### RECORDS SHOWN ###

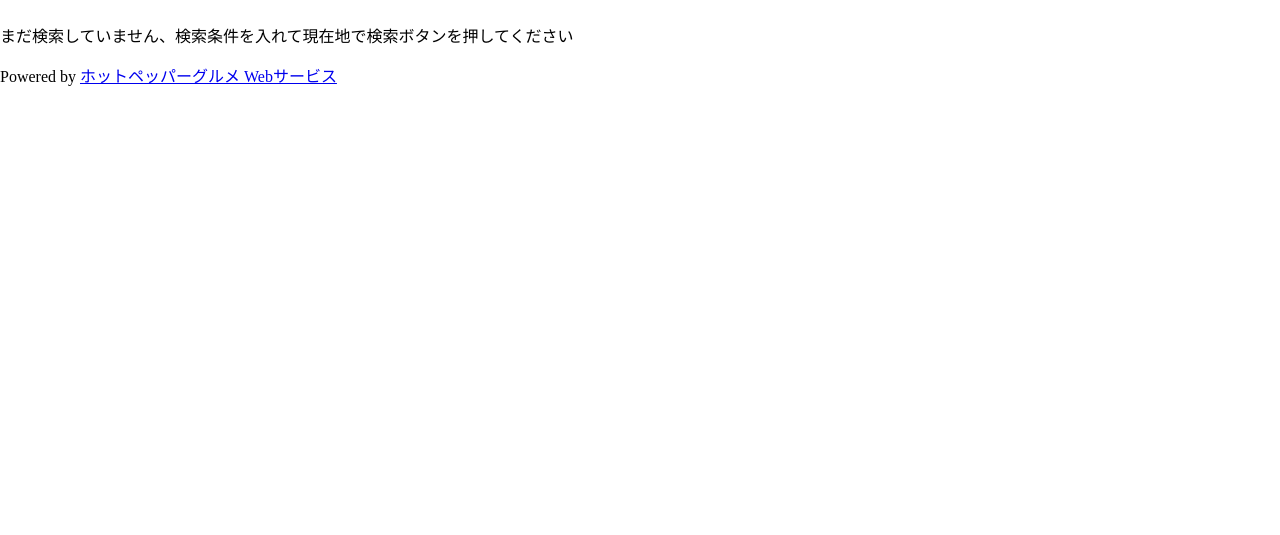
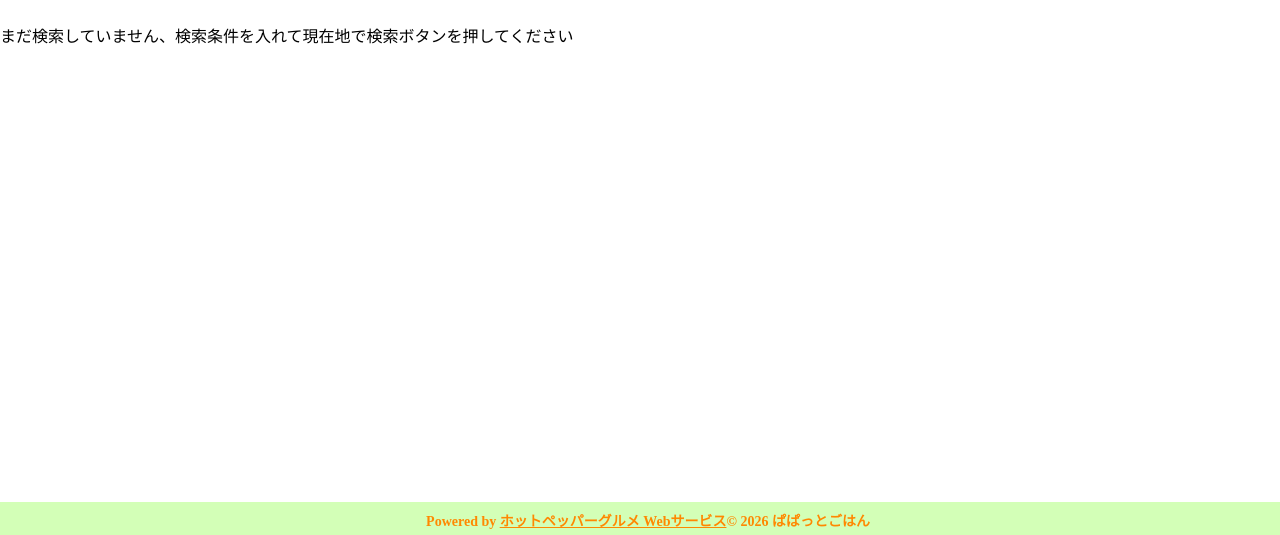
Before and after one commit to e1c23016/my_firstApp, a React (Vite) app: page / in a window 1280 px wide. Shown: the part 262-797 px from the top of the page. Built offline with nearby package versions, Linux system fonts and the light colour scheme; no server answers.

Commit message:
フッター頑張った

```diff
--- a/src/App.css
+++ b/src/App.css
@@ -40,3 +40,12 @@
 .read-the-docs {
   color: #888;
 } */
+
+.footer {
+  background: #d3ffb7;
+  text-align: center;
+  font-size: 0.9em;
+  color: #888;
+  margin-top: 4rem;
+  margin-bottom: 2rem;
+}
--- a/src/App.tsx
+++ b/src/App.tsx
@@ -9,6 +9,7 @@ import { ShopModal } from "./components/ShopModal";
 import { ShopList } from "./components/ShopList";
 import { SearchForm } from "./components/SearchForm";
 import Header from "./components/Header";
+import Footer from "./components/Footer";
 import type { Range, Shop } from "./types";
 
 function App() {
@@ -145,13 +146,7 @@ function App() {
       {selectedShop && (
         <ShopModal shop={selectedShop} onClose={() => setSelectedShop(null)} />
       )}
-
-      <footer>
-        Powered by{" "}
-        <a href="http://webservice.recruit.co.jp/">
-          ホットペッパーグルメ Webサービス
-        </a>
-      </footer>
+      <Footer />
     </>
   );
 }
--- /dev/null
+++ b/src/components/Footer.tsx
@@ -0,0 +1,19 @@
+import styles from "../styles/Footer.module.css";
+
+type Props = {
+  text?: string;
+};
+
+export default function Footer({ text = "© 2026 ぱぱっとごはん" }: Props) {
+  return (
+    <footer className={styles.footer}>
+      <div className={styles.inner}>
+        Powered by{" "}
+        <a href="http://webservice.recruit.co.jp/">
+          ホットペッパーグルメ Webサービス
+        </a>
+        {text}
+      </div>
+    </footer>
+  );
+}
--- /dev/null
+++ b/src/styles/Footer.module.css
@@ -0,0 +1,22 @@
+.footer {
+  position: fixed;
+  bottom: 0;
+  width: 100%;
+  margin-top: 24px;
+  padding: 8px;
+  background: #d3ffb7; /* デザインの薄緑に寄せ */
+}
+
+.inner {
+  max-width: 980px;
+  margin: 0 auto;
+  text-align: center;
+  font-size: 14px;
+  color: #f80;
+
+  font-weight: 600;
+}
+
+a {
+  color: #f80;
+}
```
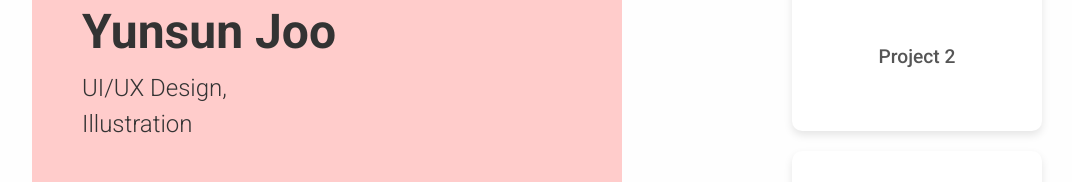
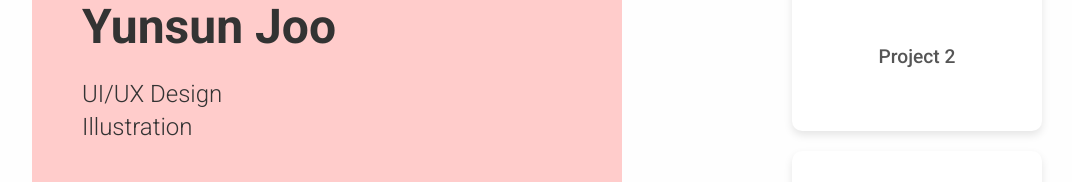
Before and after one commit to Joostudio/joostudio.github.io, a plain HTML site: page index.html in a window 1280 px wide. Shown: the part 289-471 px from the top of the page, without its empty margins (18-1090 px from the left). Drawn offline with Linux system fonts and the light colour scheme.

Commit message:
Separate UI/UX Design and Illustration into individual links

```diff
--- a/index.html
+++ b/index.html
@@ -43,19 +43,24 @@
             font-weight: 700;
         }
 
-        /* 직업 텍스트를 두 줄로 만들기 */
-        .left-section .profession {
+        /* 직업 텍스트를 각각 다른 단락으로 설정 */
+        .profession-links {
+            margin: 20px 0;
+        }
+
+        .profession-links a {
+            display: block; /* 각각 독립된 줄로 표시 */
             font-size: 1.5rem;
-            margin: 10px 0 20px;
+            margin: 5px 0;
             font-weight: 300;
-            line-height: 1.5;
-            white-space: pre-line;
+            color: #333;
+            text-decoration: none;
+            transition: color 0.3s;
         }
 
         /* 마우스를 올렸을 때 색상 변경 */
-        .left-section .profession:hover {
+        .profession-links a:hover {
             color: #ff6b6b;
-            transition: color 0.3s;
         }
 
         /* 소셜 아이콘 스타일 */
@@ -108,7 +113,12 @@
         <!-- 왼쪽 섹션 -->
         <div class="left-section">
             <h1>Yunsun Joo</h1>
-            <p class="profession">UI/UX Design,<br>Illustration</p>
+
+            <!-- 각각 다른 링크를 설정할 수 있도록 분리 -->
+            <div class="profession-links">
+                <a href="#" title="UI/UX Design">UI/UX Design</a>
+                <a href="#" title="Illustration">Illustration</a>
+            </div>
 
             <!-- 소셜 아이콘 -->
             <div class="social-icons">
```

###

ACTION ITEM >>
Please repeat the records above exactly, omitting any pictures they contain.

RESPONSE BOX >>
Before and after one commit to e1c23016/my_firstApp, a React (Vite) app: page / in a window 1280 px wide. Shown: the part 262-797 px from the top of the page. Built offline with nearby package versions, Linux system fonts and the light colour scheme; no server answers.

Commit message:
フッター頑張った

```diff
--- a/src/App.css
+++ b/src/App.css
@@ -40,3 +40,12 @@
 .read-the-docs {
   color: #888;
 } */
+
+.footer {
+  background: #d3ffb7;
+  text-align: center;
+  font-size: 0.9em;
+  color: #888;
+  margin-top: 4rem;
+  margin-bottom: 2rem;
+}
--- a/src/App.tsx
+++ b/src/App.tsx
@@ -9,6 +9,7 @@ import { ShopModal } from "./components/ShopModal";
 import { ShopList } from "./components/ShopList";
 import { SearchForm } from "./components/SearchForm";
 import Header from "./components/Header";
+import Footer from "./components/Footer";
 import type { Range, Shop } from "./types";
 
 function App() {
@@ -145,13 +146,7 @@ function App() {
       {selectedShop && (
         <ShopModal shop={selectedShop} onClose={() => setSelectedShop(null)} />
       )}
-
-      <footer>
-        Powered by{" "}
-        <a href="http://webservice.recruit.co.jp/">
-          ホットペッパーグルメ Webサービス
-        </a>
-      </footer>
+      <Footer />
     </>
   );
 }
--- /dev/null
+++ b/src/components/Footer.tsx
@@ -0,0 +1,19 @@
+import styles from "../styles/Footer.module.css";
+
+type Props = {
+  text?: string;
+};
+
+export default function Footer({ text = "© 2026 ぱぱっとごはん" }: Props) {
+  return (
+    <footer className={styles.footer}>
+      <div className={styles.inner}>
+        Powered by{" "}
+        <a href="http://webservice.recruit.co.jp/">
+          ホットペッパーグルメ Webサービス
+        </a>
+        {text}
+      </div>
+    </footer>
+  );
+}
--- /dev/null
+++ b/src/styles/Footer.module.css
@@ -0,0 +1,22 @@
+.footer {
+  position: fixed;
+  bottom: 0;
+  width: 100%;
+  margin-top: 24px;
+  padding: 8px;
+  background: #d3ffb7; /* デザインの薄緑に寄せ */
+}
+
+.inner {
+  max-width: 980px;
+  margin: 0 auto;
+  text-align: center;
+  font-size: 14px;
+  color: #f80;
+
+  font-weight: 600;
+}
+
+a {
+  color: #f80;
+}
```
Before and after one commit to Joostudio/joostudio.github.io, a plain HTML site: page index.html in a window 1280 px wide. Shown: the part 289-471 px from the top of the page, without its empty margins (18-1090 px from the left). Drawn offline with Linux system fonts and the light colour scheme.

Commit message:
Separate UI/UX Design and Illustration into individual links

```diff
--- a/index.html
+++ b/index.html
@@ -43,19 +43,24 @@
             font-weight: 700;
         }
 
-        /* 직업 텍스트를 두 줄로 만들기 */
-        .left-section .profession {
+        /* 직업 텍스트를 각각 다른 단락으로 설정 */
+        .profession-links {
+            margin: 20px 0;
+        }
+
+        .profession-links a {
+            display: block; /* 각각 독립된 줄로 표시 */
             font-size: 1.5rem;
-            margin: 10px 0 20px;
+            margin: 5px 0;
             font-weight: 300;
-            line-height: 1.5;
-            white-space: pre-line;
+            color: #333;
+            text-decoration: none;
+            transition: color 0.3s;
         }
 
         /* 마우스를 올렸을 때 색상 변경 */
-        .left-section .profession:hover {
+        .profession-links a:hover {
             color: #ff6b6b;
-            transition: color 0.3s;
         }
 
         /* 소셜 아이콘 스타일 */
@@ -108,7 +113,12 @@
         <!-- 왼쪽 섹션 -->
         <div class="left-section">
             <h1>Yunsun Joo</h1>
-            <p class="profession">UI/UX Design,<br>Illustration</p>
+
+            <!-- 각각 다른 링크를 설정할 수 있도록 분리 -->
+            <div class="profession-links">
+                <a href="#" title="UI/UX Design">UI/UX Design</a>
+                <a href="#" title="Illustration">Illustration</a>
+            </div>
 
             <!-- 소셜 아이콘 -->
             <div class="social-icons">
```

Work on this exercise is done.